Change detection data:
* * * * * * * * *

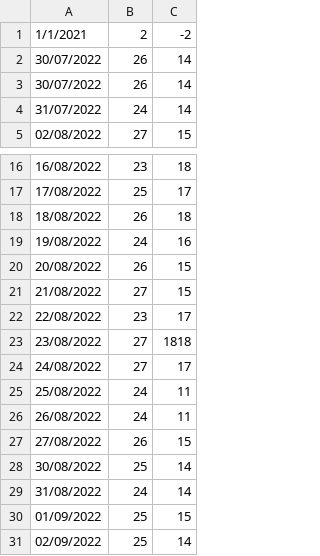
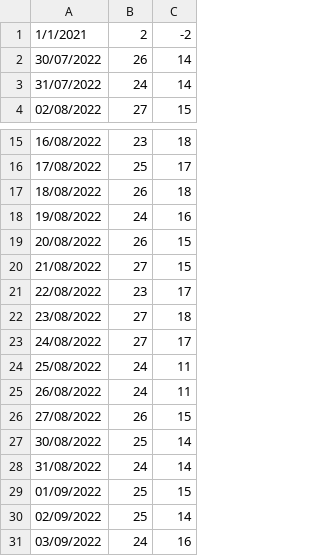
Before and after one commit to vonald/weather, a CSV file: vis/tempLast30.csv, drawn as a sheet; only a part is shown, gaps mark what is left out.

```diff
--- a/vis/tempLast30.csv
+++ b/vis/tempLast30.csv
@@ -2,3 +2,2 @@
 30/07/2022,26,14
-30/07/2022,26,14
 31/07/2022,24,14
@@ -22,3 +21,3 @@
 22/08/2022,23,17
-23/08/2022,27,1818
+23/08/2022,27,18
 24/08/2022,27,17
@@ -31 +30,2 @@
 02/09/2022,25,14
+03/09/2022,24,16
```
Also changed, not shown: vis/last30.csv, 2 other files.
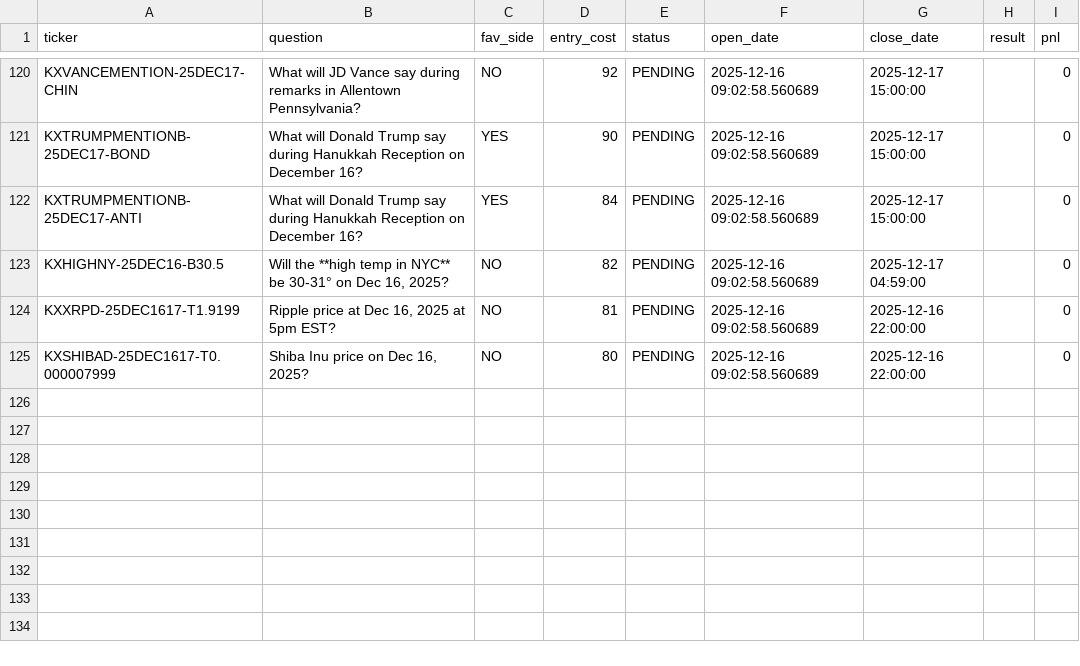
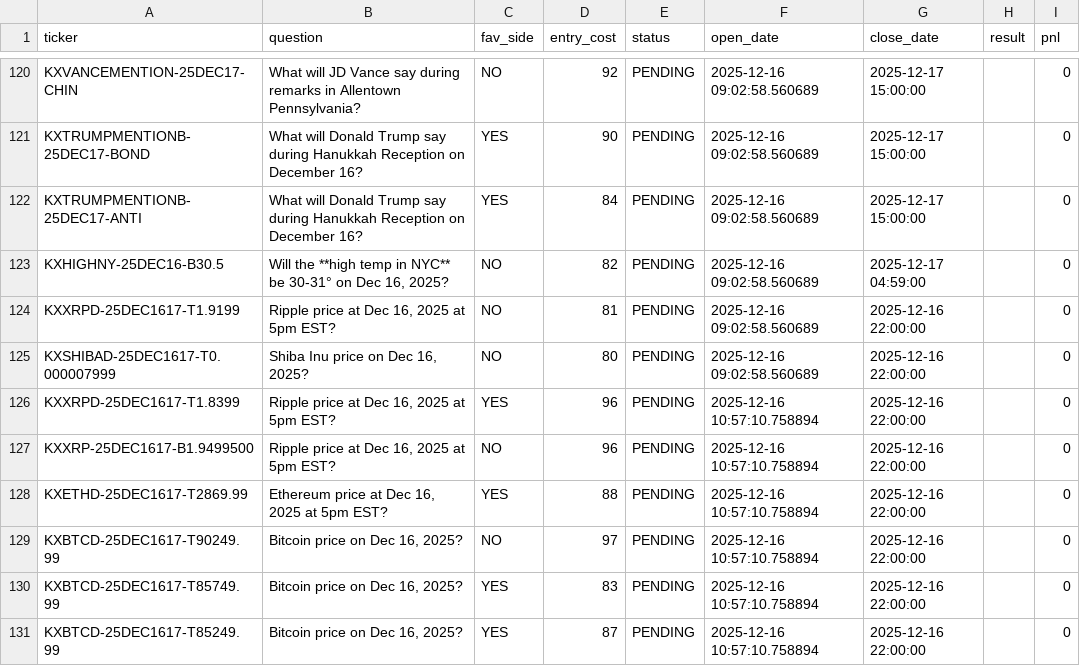
Before and after one commit to brendendkienholz/tracker, a CSV file: kalshi_hourly_tracker.csv, drawn as a sheet; only a part is shown, gaps mark what is left out.

Commit message:
Update Market Data [skip ci]

```diff
--- a/kalshi_hourly_tracker.csv
+++ b/kalshi_hourly_tracker.csv
@@ -125 +125,7 @@ KXXRPD-25DEC1617-T1.9199,"Ripple price at Dec 16, 2025 at 5pm EST?",NO,81,PENDIN
 KXSHIBAD-25DEC1617-T0.000007999,"Shiba Inu price  on Dec 16, 2025?",NO,80,PENDING,2025-12-16 09:02:58.560689,2025-12-16 22:00:00,,0
+KXXRPD-25DEC1617-T1.8399,"Ripple price at Dec 16, 2025 at 5pm EST?",YES,96,PENDING,2025-12-16 10:57:10.758894,2025-12-16 22:00:00,,0
+KXXRP-25DEC1617-B1.9499500,"Ripple price at Dec 16, 2025 at 5pm EST?",NO,96,PENDING,2025-12-16 10:57:10.758894,2025-12-16 22:00:00,,0
+KXETHD-25DEC1617-T2869.99,"Ethereum price at Dec 16, 2025 at 5pm EST?",YES,88,PENDING,2025-12-16 10:57:10.758894,2025-12-16 22:00:00,,0
+KXBTCD-25DEC1617-T90249.99,"Bitcoin price  on Dec 16, 2025?",NO,97,PENDING,2025-12-16 10:57:10.758894,2025-12-16 22:00:00,,0
+KXBTCD-25DEC1617-T85749.99,"Bitcoin price  on Dec 16, 2025?",YES,83,PENDING,2025-12-16 10:57:10.758894,2025-12-16 22:00:00,,0
+KXBTCD-25DEC1617-T85249.99,"Bitcoin price  on Dec 16, 2025?",YES,87,PENDING,2025-12-16 10:57:10.758894,2025-12-16 22:00:00,,0
```
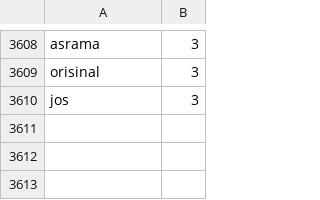
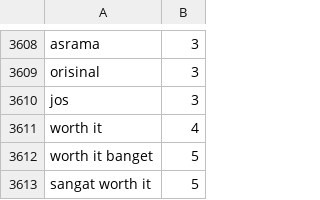
Before and after one commit to agateboy/proyekanalisissentimen, a CSV file: lexicon_positive.csv, drawn as a sheet; only a part is shown, gaps mark what is left out; the diff names each change by its address in the sheet, - before the commit and + after, or states it on an @@ line.

Commit message:
Update lexicon_positive.csv

```diff
--- a/lexicon_positive.csv
+++ b/lexicon_positive.csv
+row 3611: worth it | 4
+row 3612: worth it banget | 5
+row 3613: sangat worth it | 5
```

* * * * * * * * *

▶ [WHAT IS REQUIRED]: Your reply should be only the number of lines in the preceding data that include the word "Update".

▶ [RESULT OF THE EXERCISE]: 2